Graham Butler, BSc, CNPA, RH
Iron is a mineral most of us are familiar with. Not surprising, given that iron deficiency is often associated with fatigue, a common and inconvenient factor in modern life.
Iron is a mineral most of us are familiar with. Not surprising, given that iron deficiency is often associated with fatigue, a common and inconvenient factor in modern life. From a nutritional viewpoint, iron is an essential trace mineral in the human diet. Dietary sources include red meat, liver, shellfish, sardines, beans, peas, lentils, and whole grains.
Putting Iron to Work
Your body needs iron to produce hemoglobin and myoglobin. Hemoglobin is the oxygen-carrying pigment in blood cells. Myoglobin is the pigment that stores oxygen in muscle cells. Iron also has a role in the function of several enzymes where it's involved in oxygen uptake facilitating the conversion of oxygen to energy in blood cells. Adult bodies contain approximately 4.5 grams of iron. About 60 to 70 percent of which is contained in hemoglobin, 3 percent in myoglobin, and the remainder is stored in various organs including the liver, spleen, kidney, and bone marrow as ferritin, hemosiderin, and siderophilin.
Iron deficiency, known as anemia, is a fairly common medical condition caused by a variety of factors, including poor iron absorption and inadequate intake of iron and/or co-factors such as vitamin C that increase the absorption of iron. Other factors leading to anemia include traumatic or menstrual blood loss, pregnancy, parasitic infections, and micro-hemorrhaging due to strenuous exercise or fragile blood vessels. High intake of oxalates (e.g. spinach and rhubarb), polyphenolic compounds (e.g. tea and coffee), and phytates (e.g. cereal fibre) can also inhibit iron absorption. Indications of iron deficiency include fatigue, paleness, shortness of breath, irritability, apathy, and reduced resistance to infection. Athletes, pregnant women, and menstruating women suffering from cyclical blood loss are often prone to iron deficiency. Iron deficiencies in men who do not participate in strenuous activities are much less common.
Iron comes in several forms including ferrous sulfate, ferrous fumarate, ferrous gluconate, iron dextran, and iron-polysaccharide complex. Ferrous sulfate is problematic for many, often causing constipation and digestive upset. Chelated iron, including ferrous gluconate, particularly if formulated with vitamins C and B complex, is usually well absorbed and easily tolerated by comparison. Recommendations regarding iron intake vary from 10 to 30 mg per day - but low-dosage, high-absorption supplements are preferred. Iron formulations are available in tablets, capsules, and liquid from your local health food store.
Too Much Iron
Although iron deficiency is common, excess iron is actually more common with older men and post-menopausal women. A recent study in the American Journal of Clinical Nutrition found that of 1,000 participants between the ages of 67 to 96, 13 percent had excess iron whereas only three percent were iron deficient.

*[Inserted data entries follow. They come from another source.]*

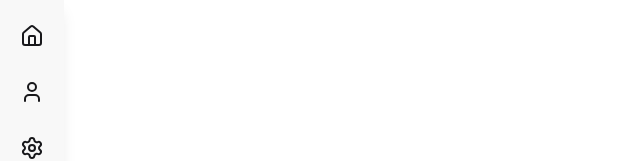
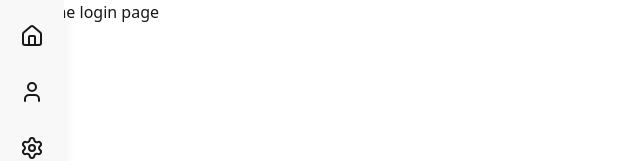
Before and after one commit to nravesz/DarknessExplorationRecord, a React app in the folder frontend/: page / in a window 1280 px wide. Shown: the top 161 px of the page, without its empty margins (0-640 px from the left). Built offline with nearby package versions, Linux system fonts and the light colour scheme; the HTML template or start-up script is replaced by a standard one.

Commit message:
add: routing

```diff
--- a/frontend/package.json
+++ b/frontend/package.json
@@ -13,7 +13,8 @@
     "axios": "^1.13.4",
     "daisyui": "^5.5.18",
     "react": "^19.2.0",
-    "react-dom": "^19.2.0"
+    "react-dom": "^19.2.0",
+    "react-router-dom": "^7.13.0"
   },
   "devDependencies": {
     "@eslint/js": "^9.39.1",
--- a/frontend/src/App.tsx
+++ b/frontend/src/App.tsx
@@ -1,7 +1,15 @@
-import SideBar from './features/SideBar';
+import { Route, Routes } from 'react-router-dom';
+import Layout from './features/Layout';
+import LoginPage from './pages/Login';
 
 function App() {
-  return <SideBar />;
+  return (
+    <Routes>
+      <Route element={<Layout />}>
+        <Route path="/" element={<LoginPage />} />
+      </Route>
+    </Routes>
+  );
 }
 
 export default App;
--- /dev/null
+++ b/frontend/src/features/Layout.tsx
@@ -0,0 +1,13 @@
+import { Outlet } from 'react-router-dom';
+import SideBar from './SideBar';
+
+function Layout() {
+  return (
+    <div className="">
+      <SideBar />
+      <Outlet />
+    </div>
+  );
+}
+
+export default Layout;
--- a/frontend/src/features/SideBar.tsx
+++ b/frontend/src/features/SideBar.tsx
@@ -1,5 +1,4 @@
-import { Home, User, Settings, LogIn } from "lucide-react";
-
+import { Home, User, Settings, LogIn } from 'lucide-react';
 
 function SideBar() {
   return (
@@ -13,7 +12,7 @@ function SideBar() {
       <button className="mb-4 p-2 rounded hover:bg-base-300">
         <Settings size={24} />
       </button>
-			<button className="mb-4 p-2 rounded hover:bg-base-300">
+      <button className="mb-4 p-2 rounded hover:bg-base-300">
         <LogIn size={24} />
       </button>
     </div>
--- a/frontend/src/main.tsx
+++ b/frontend/src/main.tsx
@@ -1,10 +1,13 @@
 import { StrictMode } from 'react';
 import { createRoot } from 'react-dom/client';
+import { BrowserRouter } from 'react-router-dom';
 import './index.css';
 import App from './App.tsx';
 
 createRoot(document.getElementById('root')!).render(
   <StrictMode>
-    <App />
+    <BrowserRouter>
+      <App />
+    </BrowserRouter>
   </StrictMode>
 );
--- /dev/null
+++ b/frontend/src/pages/Login.tsx
@@ -0,0 +1,5 @@
+function LoginPage() {
+  return <div>This is the login page</div>;
+}
+
+export default LoginPage;
```
Also changed, not shown: 1 other file (tests, documents, lock files or other folders).
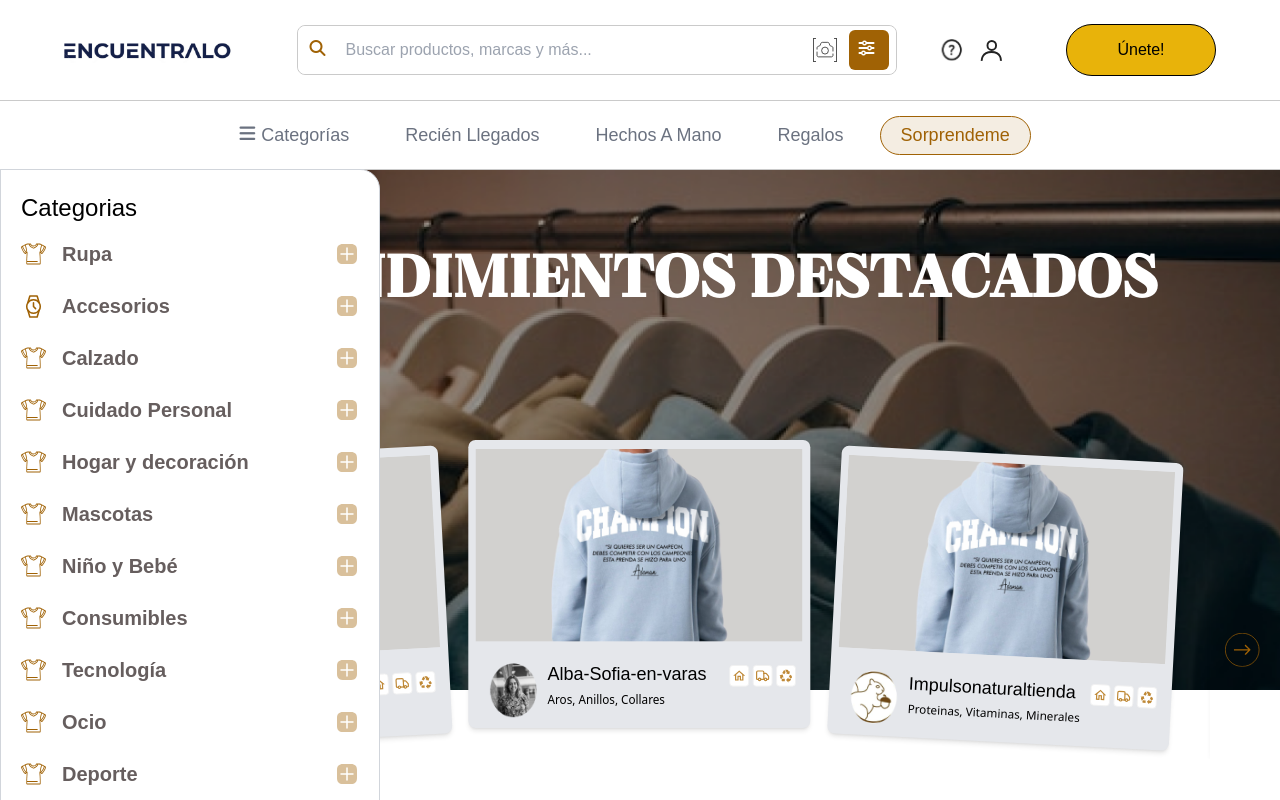
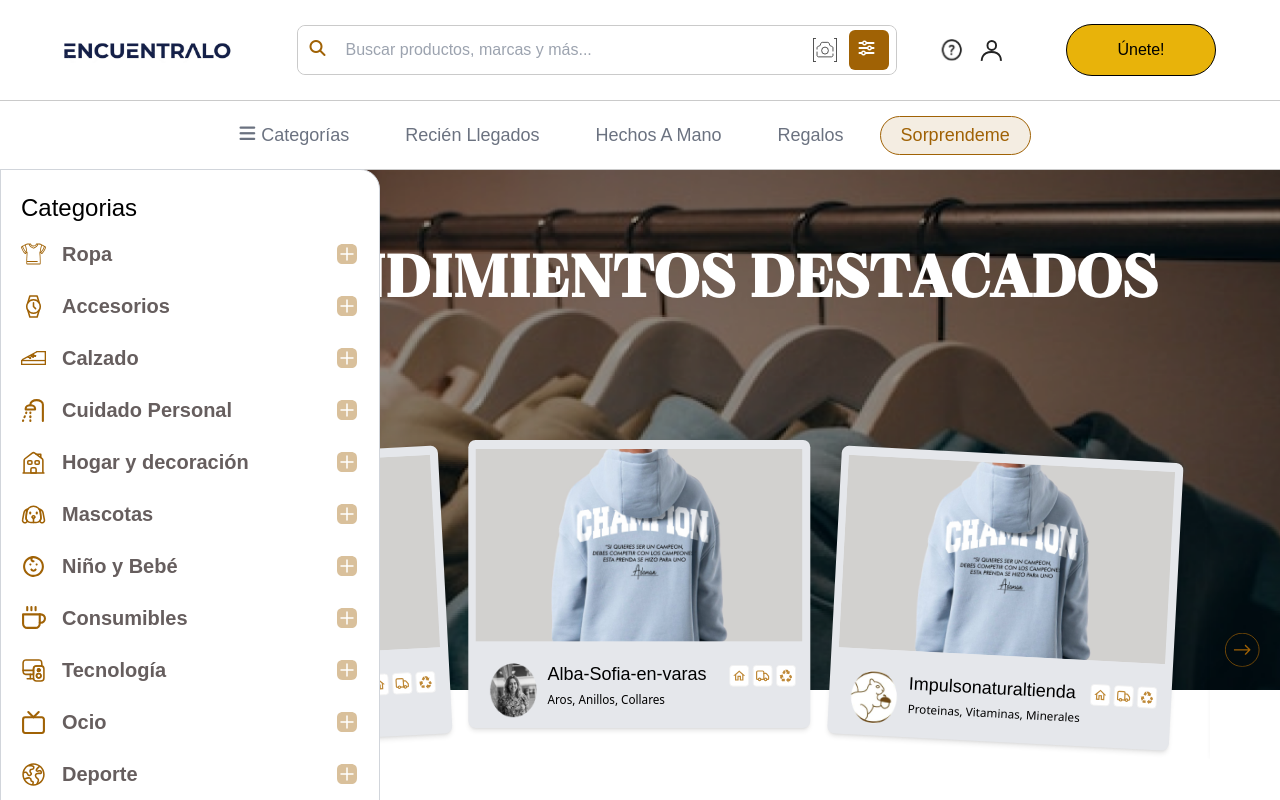
Before and after one commit to sazzad-git/encuentralo-ecommerces, a Next.js app: page / in a window 1280 px wide. Both pictures are taken after a click on the button "Categorías". Shown: the top 800 px of the page. Built offline with nearby package versions, Linux system fonts and the light colour scheme.

Commit message:
complete icons

```diff
--- a/components/Categories/Categories.jsx
+++ b/components/Categories/Categories.jsx
@@ -80,7 +80,7 @@ export default function Categories() {
                     alt={sCategory.name}
                   />
                 </div>
-                <p className="hidden md:block text-[14px] lg:text-[17px]">
+                <p className="hidden font-bridone md:block text-[14px] lg:text-[17px]">
                   {sCategory.name}
                 </p>
               </div>
--- a/components/CategoriesMenu/CategoriesMenu.jsx
+++ b/components/CategoriesMenu/CategoriesMenu.jsx
@@ -2,10 +2,28 @@
 import add from "@/public/icon/add.svg";
 import rupa from "@/public/icon/rupa.svg";
 import watch from "@/public/icon/watch.svg";
+import calzado from "@/public/icon/calzado.svg";
+import shower from "@/public/icon/shower.svg";
+import house from "@/public/icon/house.svg";
+import dog from "@/public/icon/dog.svg";
+import kid from "@/public/icon/kid.svg";
+import coffee from "@/public/icon/coffee.svg";
+import device from "@/public/icon/device.svg";
+import tv from "@/public/icon/tv.svg";
+import world from "@/public/icon/world.svg";
+import edit from "@/public/icon/edit.svg";
 import Aos from "aos";
 import "aos/dist/aos.css";
+import { Nunito } from "next/font/google";
 import Image from "next/image";
 import { forwardRef, useEffect } from "react";
+
+// i need nonito font
+const nunito = Nunito({
+  weight: "400",
+  subsets: ["latin"],
+  variable: "--font-nunito",
+});
 
 const CategoriesMenu = forwardRef(function CategoriesMenu(props, ref) {
   useEffect(() => {
@@ -19,30 +37,31 @@ const CategoriesMenu = forwardRef(function CategoriesMenu(props, ref) {
       ref={ref}
       className="z-50 absolute top-[100%] left-0 w-[380px] border border-gray-300 bg-white rounded-r-[20px] p-5"
     >
-      <h4 className="text-[24px] mb-2">Categorias</h4>
+      <h4 className={`text-[24px] mb-2`}>Categorias</h4>
       <ul className="flex flex-col gap-3">
         {[
-          { name: "Rupa", icon: rupa },
+          { name: "Ropa", icon: rupa },
           { name: "Accesorios", icon: watch },
-          { name: "Calzado", icon: rupa },
-          { name: "Cuidado Personal", icon: rupa },
-          { name: "Hogar y decoración", icon: rupa },
-          { name: "Mascotas", icon: rupa },
-          { name: "Niño y Bebé", icon: rupa },
-          { name: "Consumibles", icon: rupa },
-          { name: "Tecnología", icon: rupa },
-          { name: "Ocio", icon: rupa },
-          { name: "Deporte", icon: rupa },
-          { name: "General", icon: rupa },
-          { name: "Personalizados", icon: rupa },
+          { name: "Calzado", icon: calzado },
+          { name: "Cuidado Personal", icon: shower },
+          { name: "Hogar y decoración", icon: house },
+          { name: "Mascotas", icon: dog },
+          { name: "Niño y Bebé", icon: kid },
+          { name: "Consumibles", icon: coffee },
+          { name: "Tecnología", icon: device },
+          { name: "Ocio", icon: tv },
+          { name: "Deporte", icon: world },
+          { name: "General", icon: edit },
         ].map((category, index) => (
           <li
             key={index}
             className="flex items-center gap-3 text-[20px] font-bold text-[#665E5E] justify-between"
           >
-            <div className="flex items-center gap-4 lg:my-[5px]">
+            <div
+              className={`${nunito.variable} flex items-center gap-4 lg:my-[5px]`}
+            >
               <Image width={25} src={category.icon} alt={category.name} />
-              <span>{category.name}</span>
+              <span className={`${nunito.variable}`}>{category.name}</span>
             </div>
             <Image width={24} height={24} src={add} alt="Add Icon" />
           </li>
--- a/components/SmallInteresar/SmallInteresar.jsx
+++ b/components/SmallInteresar/SmallInteresar.jsx
@@ -35,7 +35,6 @@ export default function SmallInteresar() {
         </div>
         <div className="grid grid-cols-2 sm:grid-cols-3 gap-3">
           {data.map((sData, index) => (
-            <>
             <div key={sData.id} className="item border bg-white">
               <div className="h-[170px] p-1">
                 <Image
@@ -53,8 +52,7 @@ export default function SmallInteresar() {
                   <div className="leading-0 lg:leading-[125%]">
                     <h4 className="text-[10px] lg:text-[20px]">Aress.Cl</h4>
                     <p className="text-[9px] lg:text-[16px] font-bold text-[#A06205]">
-                        Accesorios{" "}
-                        <span className="font-normal">/ Joyería</span>
+                      Accesorios <span className="font-normal">/ Joyería</span>
                     </p>
                   </div>
                 </div>
@@ -75,7 +73,6 @@ export default function SmallInteresar() {
                 naturales.
               </p>
             </div>
-            </>
           ))}
         </div>
       </div>
```
Lines whose indentation alone changed are shown as unchanged.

The characteristics that make iron so useful in oxygen transport and oxygen-reduction reactions also make it a very effective free radical if present in amounts in excess of what is required by the body. Extremely high doses of iron or the genetic predisposition to accumulate iron have the potential to damage tissues. People consuming large amounts of iron rich foods or exclusively using iron pots and pans may have some reason for concern. Symptoms of excess iron include dehydration, low blood sugar and blood pressure, fever, and drowsiness. Given iron's dual nature, ferritin and hemoglobin levels should be tested by a qualified practitioner before supplementing.
Calcium and Iron Interaction
While it has been suggested that calcium supplementation inhibits iron absorption (and vice versa), the evidence is contradictory at this point. If you require both iron and calcium supplements, it is probably best to take your iron in the morning and calcium later in the day just in case.